After talking to him, it's no wonder. He has dealt seconds forty-three million times in practice alone. I didn't say anything, but was internally shocked that in addition to spending that much time (14 hours per day) practicing, he had also counted every deal. Additionally, his son is named Asa Spades. Seriously. I asked Asa if his name was a good thing or a bad one and, thankfully, he said "A good one."
Turner wasn't content to only be the most blatantly awesome person on the planet when it came to cards. He went out and became a master of something else as well – martial arts. He holds a fifth-degree black belt in karate.
"I loved the adrenaline rush," he said, "I would get on a ten-story building... and hold myself out [from a pole] horizontal to the ground... with only the strength of my arms."
It's probably a good thing, too. Once, when he was working at Billy Bob's in Ft. Worth, Texas, an angry card player pulled a gun on him.
When I imagine the scene that ensued, it's sort of like those parts in Looney Tunes cartoons when the Tasmanian Devil gets caught up with another character.
I have this deep, internal hope that Hoodwinked will eventually combine Turner's talents, so that in addition to XXXTREME MTLBNDING we'll also have XXXTREME POKER, wherein Turner will cheat the volunteers and, if they lose, leap to his feet and beat their asses.
Turner, by the way, is blind. And he can beat you at cards a million times in a row (and will probably count each one of the times) and then, I imagine, kill a man with his pinky.
So, that's Hoodwinked for you. An amazing show with an amazing cast.
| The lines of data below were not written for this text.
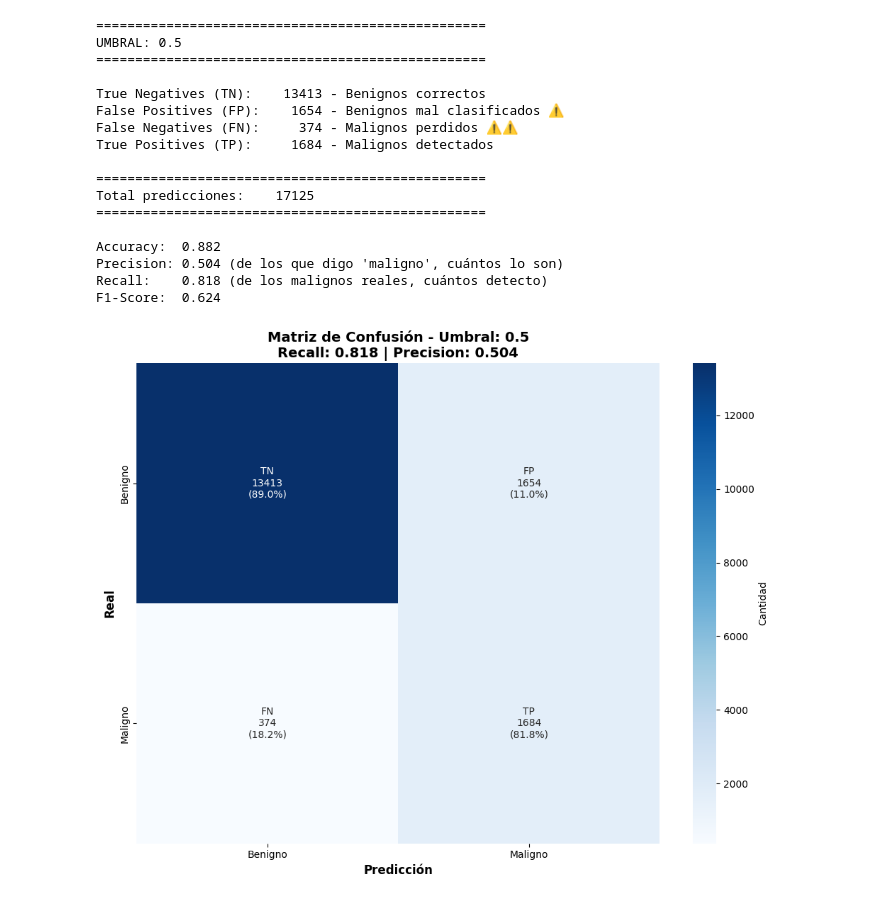
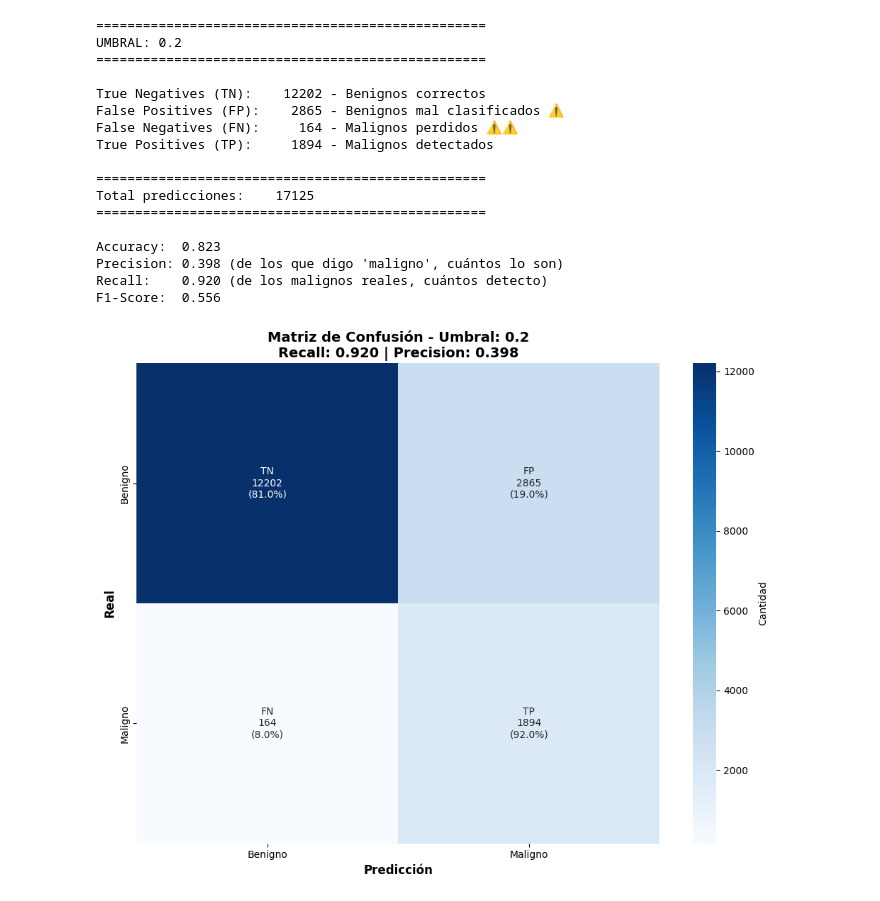
Before and after one commit to miltonpastor/TIC_CNN_Modelo_Melanoma, a Jupyter notebook: notebooks/05_confusion_matriz.ipynb, the cells around one changed output. Cells and saved outputs as stored; diff of their text form; code cells hidden in the pictures.

```diff
--- a/notebooks/05_confusion_matriz.ipynb
+++ b/notebooks/05_confusion_matriz.ipynb
@@ -15,7 +15,7 @@ To enable the following instructions: AVX2 FMA, in other operations, rebuild Ten
 # ============================================
 # CONFIGURACIÓN
 # ============================================
-UMBRAL = 0.5  # <-- valor para ajustar el umbral
+UMBRAL = 0.2  # <-- valor para ajustar el umbral
 
 # ============================================
 # CARGAR DATOS
@@ -78,40 +78,40 @@ print(f"F1-Score:  {f1:.3f}\n")
 # ============================================
 plt.figure(figsize=(10, 8))
 
 # Crear anotaciones personalizadas
 annot_labels = np.array([
     [f'TN\n{TN}\n({cm[0,0]/cm[0].sum()*100:.1f}%)',
      f'FP\n{FP}\n({cm[0,1]/cm[0].sum()*100:.1f}%)'],
     [f'FN\n{FN}\n({cm[1,0]/cm[1].sum()*100:.1f}%)',
      f'TP\n{TP}\n({cm[1,1]/cm[1].sum()*100:.1f}%)']
 ])
 
 sns.heatmap(cm, annot=annot_labels, fmt='', cmap='Blues',
             xticklabels=['Benigno', 'Maligno'],
             yticklabels=['Benigno', 'Maligno'],
             cbar_kws={'label': 'Cantidad'})
 plt.xlabel('Predicción', fontsize=12, fontweight='bold')
 plt.ylabel('Real', fontsize=12, fontweight='bold')
 plt.title(f'Matriz de Confusión - Umbral: {UMBRAL}\nRecall: {recall:.3f} | Precision: {precision:.3f}',
           fontsize=14, fontweight='bold')
 plt.tight_layout()
 plt.show()
 # %% [output]
 ==================================================
-UMBRAL: 0.5
+UMBRAL: 0.2
 ==================================================
 
-True Negatives (TN):    13413 - Benignos correctos
-False Positives (FP):    1654 - Benignos mal clasificados ⚠️
-False Negatives (FN):     374 - Malignos perdidos ⚠️⚠️
-True Positives (TP):     1684 - Malignos detectados
+True Negatives (TN):    12202 - Benignos correctos
+False Positives (FP):    2865 - Benignos mal clasificados ⚠️
+False Negatives (FN):     164 - Malignos perdidos ⚠️⚠️
+True Positives (TP):     1894 - Malignos detectados
 
 ==================================================
 Total predicciones:    17125
 ==================================================
 
-Accuracy:  0.882
-Precision: 0.504 (de los que digo 'maligno', cuántos lo son)
-Recall:    0.818 (de los malignos reales, cuántos detecto)
-F1-Score:  0.624
+Accuracy:  0.823
+Precision: 0.398 (de los que digo 'maligno', cuántos lo son)
+Recall:    0.920 (de los malignos reales, cuántos detecto)
+F1-Score:  0.556
-[figure, old version]
+[figure, new version]
```
Also changed, not shown: parts of 1 cell of this notebook, 27 other files.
A group so skilled that if it's anywhere near you, you should go see it. Not just because it's so much fun, but because you will probably never, in your entire life, ever see another group of people so dedicated, so masterful, and so kind.
But if you do go, check afterwards and make sure you're still wearing your pants.
HOODWINKED: 5 out of 5 stars.
Skeptical Further Reading (and Watching):
The Modern Con Man by Todd Robbins
Psychological Subtleties 2 by Banachek
A ton of DVDs about cards by Richard Turner